Watching the always-poised Condi Rice this morning, I was reminded why I could never be a professional diplomat. And if you possess a normal respect for the truth and a minimal sense of the ridiculous, you probably couldn't be one, either.
Let's face it: there's something refreshing about Trumanesque "plain speaking," or McCainiac "straight talk." I even agree with much of what John Bolton has to say about the United Nations -- it is a nest of corrupt and incompetent bureaucrats.
But blunt truth never lasts long. John McCain, for example, has become a born-again Bushophile, and that was the end of him as an honest, independent voice.
In the public square, diplomacy is mostly about the repetition of dogma. Secretary of State Rice is merely the latest top diplomat who has been tasked with reciting a committee-spawned catechism of foreign policy belief. If challenged by uncomfortable reality, she simply repeats the dogma. Such script-sticking-to is not always effective, but at least the script-sticker won't get in trouble with his or her superiors.
This morning, on two topics, Iran and Afghanistan, Rice was on message. That is, she said exactly what she had said the day before, and exactly what she will say tomorrow. And if her words strain credulity? Well, tough. That's the State Department line, and she's sticking to it. Better to suffer raised eyebrows from journalists than raised tempers from the White House.
The problem, of course, is that what she said doesn't really pass the laugh test. Fortunately for Rice, questioners Wolf Blitzer of CNN and Tim Russert of NBC are not allowed to laugh in her presence -- there are some advantages to being the nation's chief diplomat.
When Blitzer asked her about religious freedom in Afghanistan and Saudi Arabia, Rice had her standard line: "But again, Wolf, these are evolutionary democracies." And she kept a straight face.
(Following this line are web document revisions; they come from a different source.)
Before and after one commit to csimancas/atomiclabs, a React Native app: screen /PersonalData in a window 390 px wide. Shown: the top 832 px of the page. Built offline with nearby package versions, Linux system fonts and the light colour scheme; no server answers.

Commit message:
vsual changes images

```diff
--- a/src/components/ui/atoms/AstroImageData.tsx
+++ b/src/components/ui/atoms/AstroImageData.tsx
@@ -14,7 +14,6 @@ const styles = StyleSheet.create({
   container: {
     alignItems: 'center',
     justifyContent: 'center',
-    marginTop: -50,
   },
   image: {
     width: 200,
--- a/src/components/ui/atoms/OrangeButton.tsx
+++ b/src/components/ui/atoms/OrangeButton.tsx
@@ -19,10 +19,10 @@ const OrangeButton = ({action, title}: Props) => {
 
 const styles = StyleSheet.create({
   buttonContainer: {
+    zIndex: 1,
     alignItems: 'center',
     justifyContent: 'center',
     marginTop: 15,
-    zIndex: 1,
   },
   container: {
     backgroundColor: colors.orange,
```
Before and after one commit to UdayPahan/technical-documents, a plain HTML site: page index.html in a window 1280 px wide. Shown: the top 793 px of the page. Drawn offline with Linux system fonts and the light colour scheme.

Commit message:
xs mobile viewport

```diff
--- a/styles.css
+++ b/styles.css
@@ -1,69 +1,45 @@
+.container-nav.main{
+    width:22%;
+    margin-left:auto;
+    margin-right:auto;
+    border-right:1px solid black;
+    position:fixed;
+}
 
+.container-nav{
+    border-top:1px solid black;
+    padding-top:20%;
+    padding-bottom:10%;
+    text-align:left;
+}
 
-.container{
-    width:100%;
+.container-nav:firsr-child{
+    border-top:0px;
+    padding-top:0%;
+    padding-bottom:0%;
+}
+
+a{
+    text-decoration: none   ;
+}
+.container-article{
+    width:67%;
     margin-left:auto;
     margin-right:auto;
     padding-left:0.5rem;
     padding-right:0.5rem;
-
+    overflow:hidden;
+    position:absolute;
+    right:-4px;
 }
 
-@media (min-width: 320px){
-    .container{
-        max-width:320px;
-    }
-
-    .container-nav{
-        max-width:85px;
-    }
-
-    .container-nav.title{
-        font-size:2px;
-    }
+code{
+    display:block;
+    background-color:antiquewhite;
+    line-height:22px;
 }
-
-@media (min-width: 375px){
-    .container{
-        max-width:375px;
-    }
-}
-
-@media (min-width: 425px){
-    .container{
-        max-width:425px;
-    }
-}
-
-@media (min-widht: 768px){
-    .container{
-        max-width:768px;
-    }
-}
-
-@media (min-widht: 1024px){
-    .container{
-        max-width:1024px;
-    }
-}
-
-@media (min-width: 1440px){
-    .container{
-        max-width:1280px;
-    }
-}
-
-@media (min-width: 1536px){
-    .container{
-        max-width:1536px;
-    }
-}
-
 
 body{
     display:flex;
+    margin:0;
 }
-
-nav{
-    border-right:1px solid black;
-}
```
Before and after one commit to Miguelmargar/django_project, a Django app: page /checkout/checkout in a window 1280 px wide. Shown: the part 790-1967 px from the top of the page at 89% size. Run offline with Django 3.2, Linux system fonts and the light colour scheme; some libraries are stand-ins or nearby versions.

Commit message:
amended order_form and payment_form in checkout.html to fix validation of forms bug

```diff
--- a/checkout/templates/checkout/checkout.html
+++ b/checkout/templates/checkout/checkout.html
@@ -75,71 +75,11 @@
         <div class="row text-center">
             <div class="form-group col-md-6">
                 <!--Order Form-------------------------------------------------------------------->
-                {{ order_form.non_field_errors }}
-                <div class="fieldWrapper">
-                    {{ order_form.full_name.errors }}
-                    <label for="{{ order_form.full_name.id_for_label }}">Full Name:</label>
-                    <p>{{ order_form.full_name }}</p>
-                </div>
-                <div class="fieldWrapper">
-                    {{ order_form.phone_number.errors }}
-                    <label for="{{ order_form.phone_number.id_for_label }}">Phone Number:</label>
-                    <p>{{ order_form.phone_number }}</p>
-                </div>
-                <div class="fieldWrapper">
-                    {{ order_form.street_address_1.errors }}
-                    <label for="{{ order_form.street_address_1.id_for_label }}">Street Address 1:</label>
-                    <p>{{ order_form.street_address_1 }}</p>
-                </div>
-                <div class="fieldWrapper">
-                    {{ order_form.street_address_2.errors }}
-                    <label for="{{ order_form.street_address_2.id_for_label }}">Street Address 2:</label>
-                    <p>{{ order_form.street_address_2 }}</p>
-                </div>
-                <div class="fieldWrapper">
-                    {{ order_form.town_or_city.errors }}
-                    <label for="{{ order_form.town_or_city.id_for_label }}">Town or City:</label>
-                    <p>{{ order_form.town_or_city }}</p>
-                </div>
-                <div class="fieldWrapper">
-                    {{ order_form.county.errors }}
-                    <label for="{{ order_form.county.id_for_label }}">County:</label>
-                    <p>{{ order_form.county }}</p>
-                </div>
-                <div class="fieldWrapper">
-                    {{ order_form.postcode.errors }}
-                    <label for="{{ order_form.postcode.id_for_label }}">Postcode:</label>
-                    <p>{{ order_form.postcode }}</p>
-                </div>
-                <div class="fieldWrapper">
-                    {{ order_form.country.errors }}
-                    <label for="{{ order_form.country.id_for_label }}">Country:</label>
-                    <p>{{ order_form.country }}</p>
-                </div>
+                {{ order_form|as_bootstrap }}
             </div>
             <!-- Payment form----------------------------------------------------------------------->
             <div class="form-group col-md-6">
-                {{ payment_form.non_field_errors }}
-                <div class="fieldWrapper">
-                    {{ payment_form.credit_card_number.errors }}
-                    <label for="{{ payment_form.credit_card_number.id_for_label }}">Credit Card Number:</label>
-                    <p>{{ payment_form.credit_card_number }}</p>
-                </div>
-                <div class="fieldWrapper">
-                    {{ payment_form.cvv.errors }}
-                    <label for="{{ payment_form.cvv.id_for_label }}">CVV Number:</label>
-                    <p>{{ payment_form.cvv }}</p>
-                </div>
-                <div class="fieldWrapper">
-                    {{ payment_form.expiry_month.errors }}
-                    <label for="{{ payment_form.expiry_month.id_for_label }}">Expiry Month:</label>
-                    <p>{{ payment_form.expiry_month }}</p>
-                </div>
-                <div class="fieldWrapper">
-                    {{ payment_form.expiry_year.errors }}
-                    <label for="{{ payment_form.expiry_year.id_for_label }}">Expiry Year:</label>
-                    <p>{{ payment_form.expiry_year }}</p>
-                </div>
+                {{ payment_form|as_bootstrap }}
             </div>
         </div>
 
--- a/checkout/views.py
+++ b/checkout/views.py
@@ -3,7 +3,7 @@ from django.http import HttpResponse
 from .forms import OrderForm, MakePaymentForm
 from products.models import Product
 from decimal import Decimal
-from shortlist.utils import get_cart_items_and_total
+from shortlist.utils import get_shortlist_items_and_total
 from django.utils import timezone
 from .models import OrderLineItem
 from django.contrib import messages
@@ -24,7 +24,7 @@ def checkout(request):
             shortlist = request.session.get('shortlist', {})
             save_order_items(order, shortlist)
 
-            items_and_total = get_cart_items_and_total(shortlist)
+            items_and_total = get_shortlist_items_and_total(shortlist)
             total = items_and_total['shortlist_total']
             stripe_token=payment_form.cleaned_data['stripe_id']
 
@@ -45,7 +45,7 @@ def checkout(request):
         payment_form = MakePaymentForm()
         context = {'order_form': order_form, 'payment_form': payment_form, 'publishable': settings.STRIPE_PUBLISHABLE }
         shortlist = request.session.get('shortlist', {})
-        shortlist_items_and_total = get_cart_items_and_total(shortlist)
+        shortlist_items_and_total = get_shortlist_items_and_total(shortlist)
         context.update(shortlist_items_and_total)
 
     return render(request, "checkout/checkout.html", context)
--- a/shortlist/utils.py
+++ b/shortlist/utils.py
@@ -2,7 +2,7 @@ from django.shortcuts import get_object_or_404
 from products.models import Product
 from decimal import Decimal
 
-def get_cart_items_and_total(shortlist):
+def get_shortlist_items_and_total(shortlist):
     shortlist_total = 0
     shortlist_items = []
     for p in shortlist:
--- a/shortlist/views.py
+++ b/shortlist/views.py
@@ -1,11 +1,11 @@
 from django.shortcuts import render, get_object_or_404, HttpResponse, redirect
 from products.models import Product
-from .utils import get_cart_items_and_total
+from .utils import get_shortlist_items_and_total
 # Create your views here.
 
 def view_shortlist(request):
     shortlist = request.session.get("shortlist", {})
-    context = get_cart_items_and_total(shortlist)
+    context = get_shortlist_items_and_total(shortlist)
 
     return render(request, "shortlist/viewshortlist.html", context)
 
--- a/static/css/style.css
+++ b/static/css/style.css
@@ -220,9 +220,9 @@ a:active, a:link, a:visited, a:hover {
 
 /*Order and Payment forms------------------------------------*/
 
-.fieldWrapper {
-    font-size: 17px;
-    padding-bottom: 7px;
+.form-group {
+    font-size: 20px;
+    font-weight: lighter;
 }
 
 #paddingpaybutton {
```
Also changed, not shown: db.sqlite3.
She could do it, I can't. Do you believe that the Arab countries are moving toward us? If you do, I have a port to sell you.
And when Russert asked her why the Russians are thwarting us at every turn -- even going so far, apparently, as to help Saddam Hussein during the Iraq war -- Rice uncorked the following about the Russians and the Iranian nuclear program: "We're working through it. We have the same strategy here. We have the same view of the problem." So is that why the Russians are hard at work on a nuclear plant for the Iranians at Bushehr, and are clearly out to detour the US effort to impose sanctions on Iran? Once again, a regular person would lose his or her composure trying to deliver such implausible platitudes.
Even Rice seemed to know that she was straining, credibility-wise. A few sentences later, she added, "The Russians, the Chinese and certainly the Europeans have the same view of what is to be prevented." Note the distinction in that sentence. She insists, because she is supposed to insist, that the Russians and the Chinese are on our side--despite plenty of evidence to the contrary. But when she gets to the Europeans, she puts in the "certainly," because in the Euro case, it is true that Britain, France, and Germany are working with the US, at least for now. Still, it's her job to reassure Americans that the Bush administration is on top of the Iranian situation, making steady progress. After all, if two of the three members of the "axis of evil" manage to bristle with nuclear weapons during W.'s presidency, well, that wouldn't look good, would it? And if the Bush people can't make reality conform to their wishes, they can at least make their rhetoric conform to their wishes.
So that's how to be secretary of state -- if you can keep from gagging. I can't do it, but others can. You find out the party line, get it down into bullet points, practice saying it earnestly, no matter what, and then you are off on your career. With apologies to the real estate biz, that's the secret to diplomacy: repetition, repetition, repetition.